As a point of disclosure, I'll let it be known that the author of The Out Traveler Hawaii, Matthew Link, is both an old friend and a frequent colleague, as he's been editor at a number of magazines I've written for. But given this, I also know him to be an enthusiastic traveler, dogged researcher, and a huge fan of Hawaii - he even lived there for quite some time.
His LGBT guidebook on Hawaii is really a follow-up of sorts to one that he published himself several years ago. This edition was published by Alyson Books and is one of a few excellent gay guidebooks put out by the Out Traveler brand.
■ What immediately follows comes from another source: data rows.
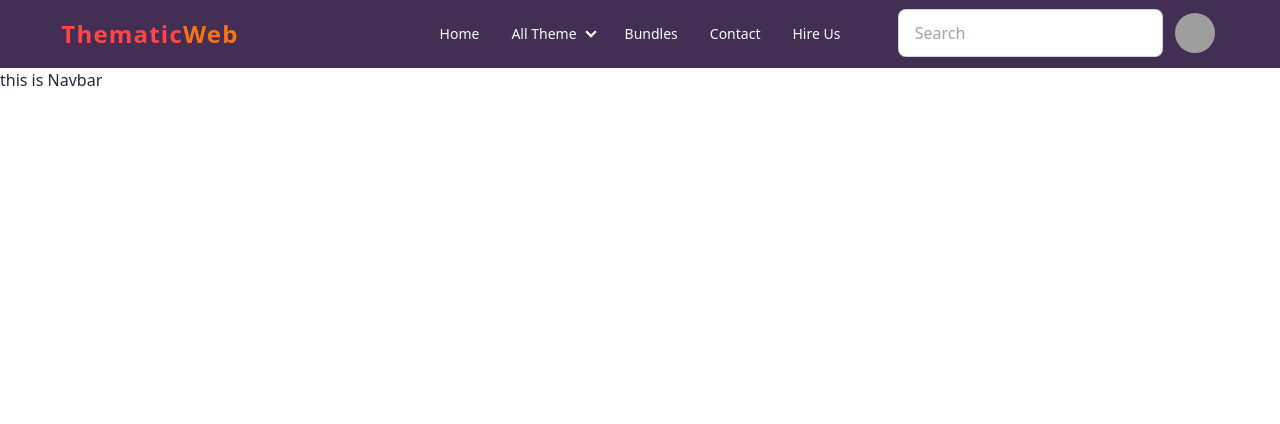
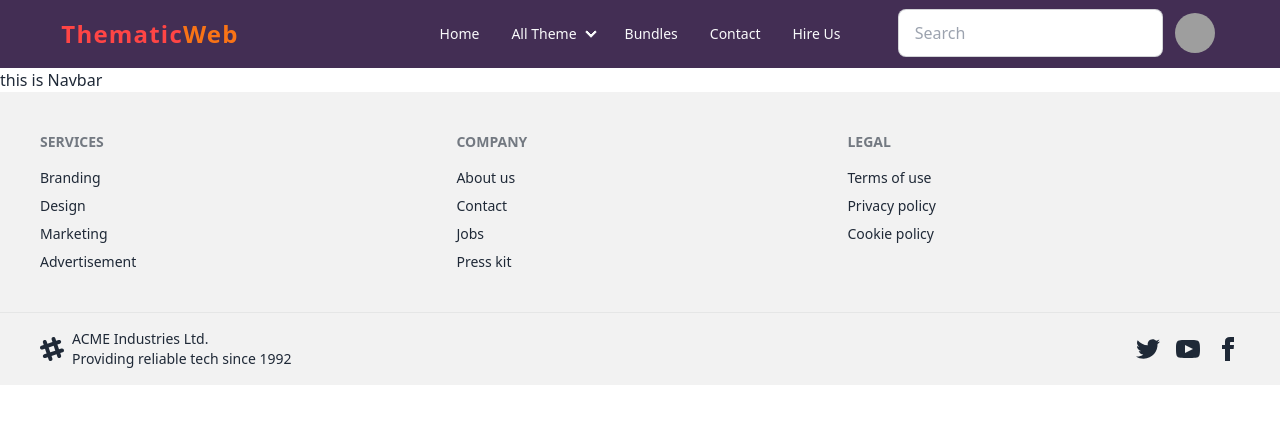
Before and after one commit to RaihanSoft/thematic-web, a React (Vite) app: page / in a window 1280 px wide. Shown: the top 424 px of the page. Built offline with nearby package versions, Linux system fonts and the light colour scheme; grey boxes are pictures that could not be loaded.

Commit message:
Add basic footer

```diff
--- a/src/Components/Footer/Footer.jsx
+++ b/src/Components/Footer/Footer.jsx
@@ -1,10 +1,87 @@
-
 const Footer = () => {
   return (
     <div>
+      <footer className="footer bg-base-200 text-base-content p-10">
+        <nav>
+          <h6 className="footer-title">Services</h6>
+          <a className="link link-hover">Branding</a>
+          <a className="link link-hover">Design</a>
+          <a className="link link-hover">Marketing</a>
+          <a className="link link-hover">Advertisement</a>
+        </nav>
+        <nav>
+          <h6 className="footer-title">Company</h6>
+          <a className="link link-hover">About us</a>
+          <a className="link link-hover">Contact</a>
+          <a className="link link-hover">Jobs</a>
+          <a className="link link-hover">Press kit</a>
+        </nav>
+        <nav>
+          <h6 className="footer-title">Legal</h6>
+          <a className="link link-hover">Terms of use</a>
+          <a className="link link-hover">Privacy policy</a>
+          <a className="link link-hover">Cookie policy</a>
+        </nav>
+      </footer>
+      <footer className="footer bg-base-200 text-base-content border-base-300 border-t px-10 py-4">
+        <aside className="grid-flow-col items-center">
+          <svg
+            width="24"
+            height="24"
+            viewBox="0 0 24 24"
+            xmlns="http://www.w3.org/2000/svg"
+            fillRule="evenodd"
+            clipRule="evenodd"
+            className="fill-current"
+          >
+            <path d="M22.672 15.226l-2.432.811.841 2.515c.33 1.019-.209 2.127-1.23 2.456-1.15.325-2.148-.321-2.463-1.226l-.84-2.518-5.013 1.677.84 2.517c.391 1.203-.434 2.542-1.831 2.542-.88 0-1.601-.564-1.86-1.314l-.842-2.516-2.431.809c-1.135.328-2.145-.317-2.463-1.229-.329-1.018.211-2.127 1.231-2.456l2.432-.809-1.621-4.823-2.432.808c-1.355.384-2.558-.59-2.558-1.839 0-.817.509-1.582 1.327-1.846l2.433-.809-.842-2.515c-.33-1.02.211-2.129 1.232-2.458 1.02-.329 2.13.209 2.461 1.229l.842 2.515 5.011-1.677-.839-2.517c-.403-1.238.484-2.553 1.843-2.553.819 0 1.585.509 1.85 1.326l.841 2.517 2.431-.81c1.02-.33 2.131.211 2.461 1.229.332 1.018-.21 2.126-1.23 2.456l-2.433.809 1.622 4.823 2.433-.809c1.242-.401 2.557.484 2.557 1.838 0 .819-.51 1.583-1.328 1.847m-8.992-6.428l-5.01 1.675 1.619 4.828 5.011-1.674-1.62-4.829z"></path>
+          </svg>
+          <p>
+            ACME Industries Ltd.
+            <br />
+            Providing reliable tech since 1992
+          </p>
+        </aside>
+        <nav className="md:place-self-center md:justify-self-end">
+          <div className="grid grid-flow-col gap-4">
+            <a>
+              <svg
+                xmlns="http://www.w3.org/2000/svg"
+                width="24"
+                height="24"
+                viewBox="0 0 24 24"
+                className="fill-current"
+              >
+                <path d="M24 4.557c-.883.392-1.832.656-2.828.775 1.017-.609 1.798-1.574 2.165-2.724-.951.564-2.005.974-3.127 1.195-.897-.957-2.178-1.555-3.594-1.555-3.179 0-5.515 2.966-4.797 6.045-4.091-.205-7.719-2.165-10.148-5.144-1.29 2.213-.669 5.108 1.523 6.574-.806-.026-1.566-.247-2.229-.616-.054 2.281 1.581 4.415 3.949 4.89-.693.188-1.452.232-2.224.084.626 1.956 2.444 3.379 4.6 3.419-2.07 1.623-4.678 2.348-7.29 2.04 2.179 1.397 4.768 2.212 7.548 2.212 9.142 0 14.307-7.721 13.995-14.646.962-.695 1.797-1.562 2.457-2.549z"></path>
+              </svg>
+            </a>
+            <a>
+              <svg
+                xmlns="http://www.w3.org/2000/svg"
+                width="24"
+                height="24"
+                viewBox="0 0 24 24"
+                className="fill-current"
+              >
+                <path d="M19.615 3.184c-3.604-.246-11.631-.245-15.23 0-3.897.266-4.356 2.62-4.385 8.816.029 6.185.484 8.549 4.385 8.816 3.6.245 11.626.246 15.23 0 3.897-.266 4.356-2.62 4.385-8.816-.029-6.185-.484-8.549-4.385-8.816zm-10.615 12.816v-8l8 3.993-8 4.007z"></path>
+              </svg>
+            </a>
+            <a>
+              <svg
+                xmlns="http://www.w3.org/2000/svg"
+                width="24"
+                height="24"
+                viewBox="0 0 24 24"
+                className="fill-current"
+              >
+                <path d="M9 8h-3v4h3v12h5v-12h3.642l.358-4h-4v-1.667c0-.955.192-1.333 1.115-1.333h2.885v-5h-3.808c-3.596 0-5.192 1.583-5.192 4.615v3.385z"></path>
+              </svg>
+            </a>
+          </div>
+        </nav>
+      </footer>
+    </div>
+  );
+};
 
-    </div>
-  )
-}
-
-export default Footer
+export default Footer;
--- a/src/Layouts/MainLayout.jsx
+++ b/src/Layouts/MainLayout.jsx
@@ -1,5 +1,6 @@
 import { Outlet } from "react-router-dom"
 import Navbar from "../Components/Navbar/Navbar"
+import Footer from "../Components/Footer/Footer"
 
 const MainLayout = () => {
     return (
@@ -16,7 +17,7 @@
                 <Outlet />
             </main>
 
-            <footer></footer>
+            <Footer></Footer>
 
         </div>
     )
```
Another first-rate title in the Out Traveler gay guidebook series is The Out Traveler New York City, by Dan Allen (okay, okay...another friend of mine...but these really are excellent guidebooks). And in 2009, the Out Traveler Atlanta came out - it's authored by knowledgeable Atlanta scribes Jordan McAuley and Matt Burkhalter. As did Out Traveler South Florida (Includes the Keys, Orlando, and the Tampa Bay Area), by Paul Rubio. Paris and Los Angeles/Palm Springs titles are also in the works.
I've also written plenty of guidebooks myself, gay and mainstream, and they're a huge undertaking. They can also be a bit dry without an authoritative, personable voice, which is one thing Matt Link really brings to the table with Out Traveler Hawaii. The first of his 11 chapters delves colorfully into the history and politics of Hawaii, including specifics on "long and bumpy" attempts by the state to legalize gay marriage, and even a recap on the many rumors about the sexual orientation of governor Linda Lingle.
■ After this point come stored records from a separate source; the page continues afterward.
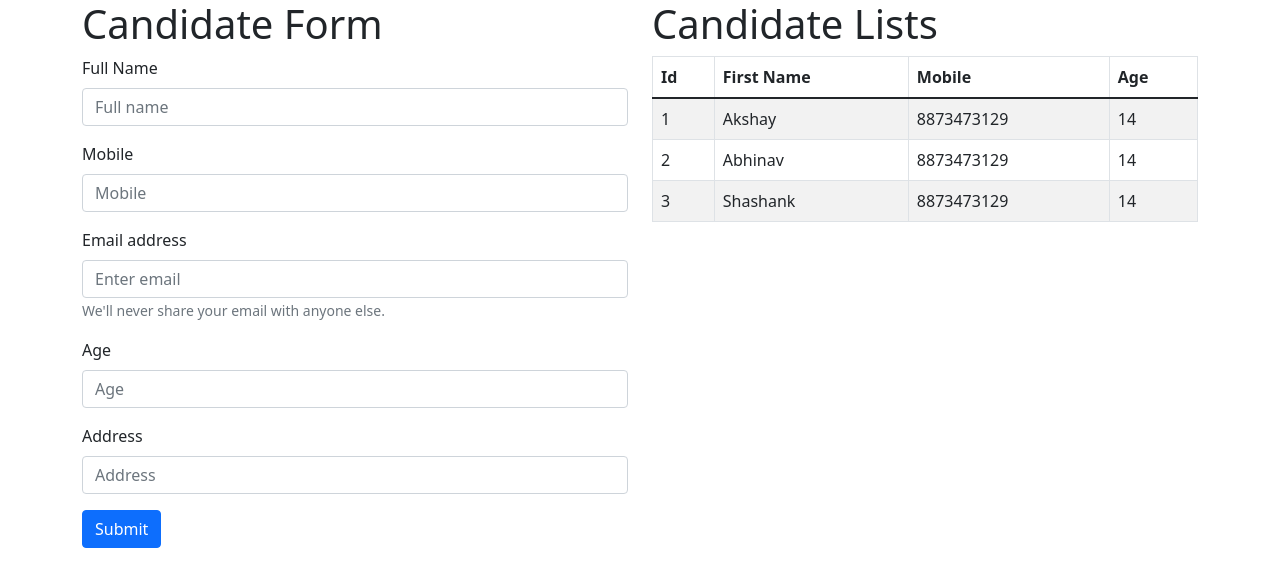
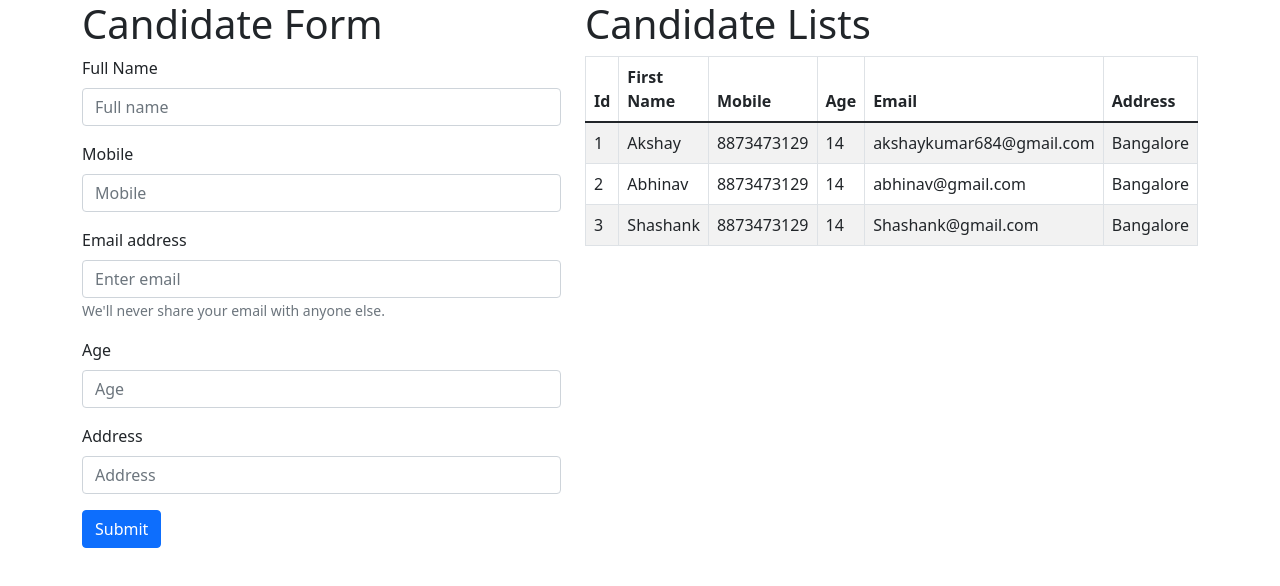
Before and after one commit to akshaykumar684/ReactWithDotNetApp, a React (Create React App) app in the folder candidate-react-app/: page / in a window 1280 px wide. Shown: the top 586 px of the page. Built offline with nearby package versions, Linux system fonts and the light colour scheme.

Commit message:
Showing email and address field also in table
Showing email and address field also in table

```diff
--- a/candidate-react-app/src/Component/CandidateItem.js
+++ b/candidate-react-app/src/Component/CandidateItem.js
@@ -5,6 +5,8 @@ const CandidateItem = (props) => {
       <td>{props.fullname}</td>
       <td>{props.mobile}</td>
       <td>{props.age}</td>
+      <td>{props.email}</td>
+      <td>{props.address}</td>
     </tr>
   );
 };
--- a/candidate-react-app/src/Component/CandidateList.js
+++ b/candidate-react-app/src/Component/CandidateList.js
@@ -13,6 +13,8 @@ const CandidateList = () => {
           <th>First Name</th>
           <th>Mobile</th>
           <th>Age</th>
+          <th>Email</th>
+          <th>Address</th>
         </tr>
       </thead>
       <tbody>
@@ -23,6 +25,8 @@ const CandidateList = () => {
             fullname={candidate.fullName}
             mobile={candidate.mobile}
             age={candidate.age}
+            email={candidate.email}
+            address={candidate.address}
           />
         ))}
       </tbody>
```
Hawaii ranks among the gay-friendliest destinations on the planet, but it's also a low-keyed place lacking big nightlife and emphasizing eco-tourism and romance. Link goes to great lengths to provide an insider's sense of Hawaii's customs and it's overall vibe, and he also throws in some fun sidebars on such intriguing topics as to whether gay guys surf (they do...there's even a Gay Surf Club on Oahu) campy movies set in the state (anyone remember Goin' Coconuts, with Donny and Marie?
Other useful info includes a pronunciation primer to help speak the Hawaiian language (it includes Pidgin terms like "brah", for good friend), and a good summation of state facts, including demographics, events, weather, useful GLBT sites in Hawaii, and so on.
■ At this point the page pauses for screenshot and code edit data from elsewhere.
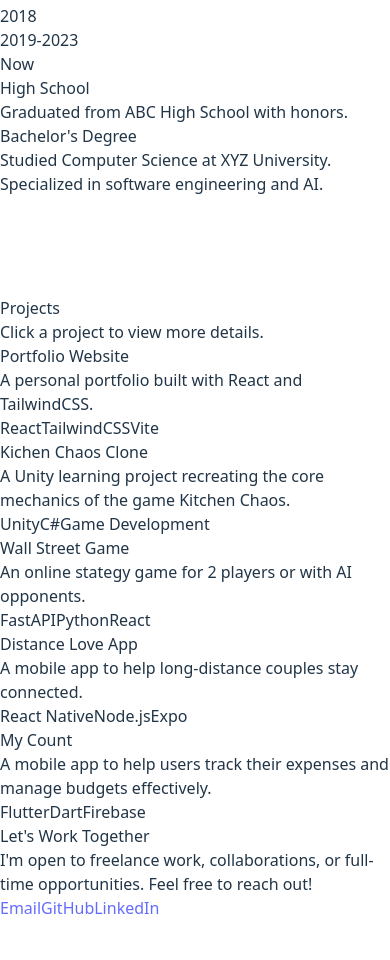
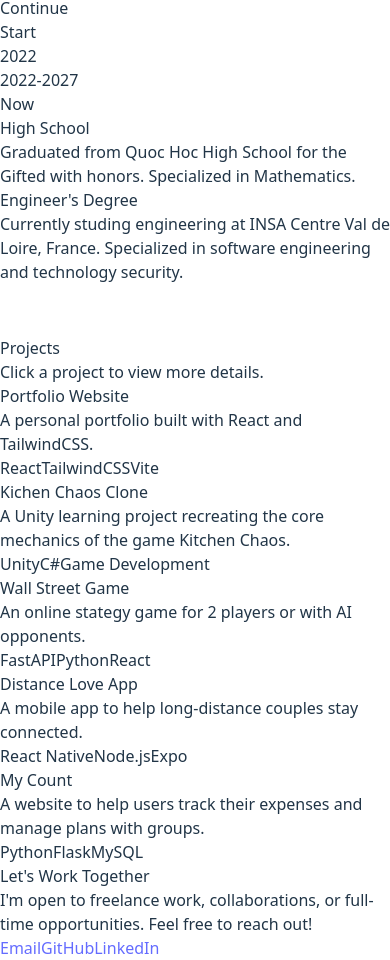
Before and after one commit to darkha03/my-portfolio, a React (Vite) app: page / in a window 390 px wide. Shown: the part 2158-3118 px from the top of the page. Before the commit the page ends 3078 px from the top, so only its background shows below. Built offline with nearby package versions, Linux system fonts and the light colour scheme.

Commit message:
navbar for mobile and add infomation

```diff
--- a/src/components/Navbar.jsx
+++ b/src/components/Navbar.jsx
@@ -11,7 +11,7 @@ export const Navbar = () => {
           <li><a href="#projects" className="hover:text-red-600">Projects</a></li>
           <li><a href="#contacts" className="hover:text-red-600">Contact</a></li>
         </ul>
-        <div className="flex space-x-4 ml-4">
+        <div className="hidden md:flex space-x-4 ml-4">
         <a
           href="mailto:gia_khanh.nguyen@insa-cvl.fr"
           className="hover:text-red-600"
--- a/src/data/educationData.js
+++ b/src/data/educationData.js
@@ -4,14 +4,14 @@ export const educationData = [
     year: "Start"
   },
   {
-    year: "2018",
+    year: "2022",
     label: "High School",
-    details: "Graduated from ABC High School with honors."
+    details: "Graduated from Quoc Hoc High School for the Gifted with honors. Specialized in Mathematics."
   },
   {
-    year: "2019-2023",
-    label: "Bachelor's Degree",
-    details: "Studied Computer Science at XYZ University. Specialized in software engineering and AI."
+    year: "2022-2027",
+    label: "Engineer's Degree",
+    details: "Currently studing engineering at INSA Centre Val de Loire, France. Specialized in software engineering and technology security."
   },
   {
     year: "Now",
--- a/src/data/projectsData.js
+++ b/src/data/projectsData.js
@@ -4,18 +4,26 @@ export const projectsData = [
     id: 1,
     title: "Portfolio Website",
     description: "A personal portfolio built with React and TailwindCSS.",
-    details: `This project includes smooth scrolling, responsive design, and component structure. It uses Vite for development and is deployed on Vercel.`,
+    details:
+     `• Designed and implemented a responsive portfolio website using React and TailwindCSS
+      • Integrated smooth scrolling navigation and component-based architecture
+      • Set up Vite for fast development and hot module replacement
+      • Deployed the application on Vercel with CI/CD pipeline`,
     technologies: ["React", "TailwindCSS", "Vite", "Vercel"],
-    github: "https://github.com/yourusername/portfolio",
+    github: "https://github.com/darkha03/portfolio",
     demo: "https://your-portfolio-site.com",
   image: "/projects/project1.jpg",
-  duration: "Jan 2024 - Mar 2024"
+  duration: "Oct 2025 - Nov 2025",
   },
   {
     id: 2,
     title: "Kichen Chaos Clone",
     description: "A Unity learning project recreating the core mechanics of the game Kitchen Chaos.",
-    details: `Built in Unity using C#. Features include multiplayer support, various kitchen environments, and cooperative gameplay mechanics. A small Unity learning project following Code Monkey Kitchen Chaos tutorial: https://youtu.be/AmGSEH7QcDg.`,
+    details:
+     `• Followed Code Monkey Kitchen Chaos tutorial to learn Unity game development fundamentals
+      • Created various kitchen environments with interactive objects and props
+      • Built game logic using C# scripts for player movement, cooking mechanics, and scoring
+      • Tested and debugged gameplay features to ensure smooth multiplayer experience`,
     technologies: ["Unity", "C#", "Game Development"],
     github: "https://github.com/darkha03/KitchenChaosClone",
     demo: "https://darkha03.itch.io/kichen-chaos-clone",
@@ -33,13 +41,17 @@ export const projectsData = [
     id: 3,
     title: "Wall Street Game",
     description: "An online stategy game for 2 players or with AI opponents.",
-    details: `Implements routes for users, authentication, and content.
-              MongoDB stores data. Used in multiple frontend projects.`,
+    details:
+    `• Designed and developed a strategic online multiplayer game for 2 players
+      • Implemented AI opponents with different difficulty levels for single-player mode
+      • Built RESTful API endpoints using FastAPI for game logic and player actions
+      • Created responsive frontend interface with React for smooth gameplay
+      • Deployed full-stack application with proper error handling and validation`,
     technologies: ["FastAPI", "Python", "React", "REST API"],
     github: "https://github.com/thanhtulearncode/Projet_App",
     demo: "https://wall-street-game.vercel.app/",
   image: "/projects/project3.png",
-  duration: "Jun 2025",
+  duration: "Jun 2025 - Jun 2025",
     gallery: [
       "/projects/project3.png",
       "/projects/project3-screen1.png",
@@ -51,7 +63,13 @@ export const projectsData = [
     id: 4,
     title: "Distance Love App",
     description: "A mobile app to help long-distance couples stay connected.",
-    details: `This app offers features like shared calendars, video calls, and virtual date ideas to help couples maintain their relationship despite the distance.`,
+    details:
+    `• Developed cross-platform mobile application using React Native and Expo
+      • Created status update with Socket.io for instant updates
+      • Integrated push notifications for reminders and messages
+      • Set up PostgreSQL database for user data and relationship information
+      • Implemented native modules for device-specific features
+      • Designed intuitive UI/UX to enhance user experience for couples`,
     technologies: ["React Native", "Node.js", "Expo", "PostgreSQL", "Socket.io", "Native Modules"],
     github: "https://github.com/darkha03/distanceApp",
     demo: "https://distance-love-app.vercel.app/",
@@ -66,11 +84,16 @@ export const projectsData = [
   {
     id: 5,
     title: "My Count",
-    description: "A mobile app to help users track their expenses and manage budgets effectively.",
-    details: `My Count allows users to log daily expenses, categorize spending, and visualize their financial habits through charts and reports. The app also provides budget-setting features and alerts to help users stay on track.`,
-    technologies: ["Flutter", "Dart", "Firebase", "SQLite"],
+    description: "A website to help users track their expenses and manage plans with groups.",
+    details:
+      `• Built full-stack web application using Python Flask framework
+      • Designed and implemented MySQL database schema for expense tracking
+      • Modeled domain entities with SQLAlchemy and managed schema evolution with Flask-Migrate (Alembic).
+      • Styled responsive frontend using Bootstrap for mobile-friendly interface
+      • Create CI/CD pipeline for automated testing and deployment`,
+    technologies: ["Python", "Flask", "MySQL", "Bootstrap","SQLAlchemy"],
     github: "https://github.com/darkha03/MyCount",
-    demo: "https://distance-love-app.vercel.app/",
+    demo: "https://darkha03.pythonanywhere.com/",
     image: "/projects/project5.png",
     duration: "Aug 2025 - Nov 2025",
     gallery: [
```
The rest of the book is broken down into individual chapters on each island, including the big four (Oahu, Maui, Kuaui, and the Big Island), and the lesser-visited islands of Molokai, Lanai, Niihau, and Kahoolawe). Each chapter gives a quick but colorful sense of key attractions and towns/neighborhoods to explore, gay nightlife (which you'll really only find on Oahu, in Honolulu - and at one establishment on the Big Island, but Link also lists some gay-friendly mainstream spots on other islands), both gay-oriented and mainstream lodging reviews, and dining reviews.
The book is selective rather than exhaustive in its lodging and dining coverage, which can be overwhelming in many of the major guidebooks out there. This is fine by me - if you're looking for a handful of well-researched, convincingly rendered reviews of several reliable hotels and restaurants in the areas you're most likely to visit, you'll find them here. If you're a major foodie or resort buff, you'll want to pick up an additional mainstream guidebook, or do additional research on the Web.
To me, the mark of a first-rate gay guidebook is whether it contains enough useful information to function as your sole guide for planning and visiting a place. And in this regard, The Out Traveler Hawaii fits the bill, and is an immense resource. My only quibble is that the maps, though attractive, are very small and not always as detailed as they might be. Otherwise, Link's guide is well-executed and written in a lively voice - it's packed with both gay-specific and general advice, tips, and reviews, and you could easily plan an entire multi-island trip to Hawaii with just this book in your back pocket.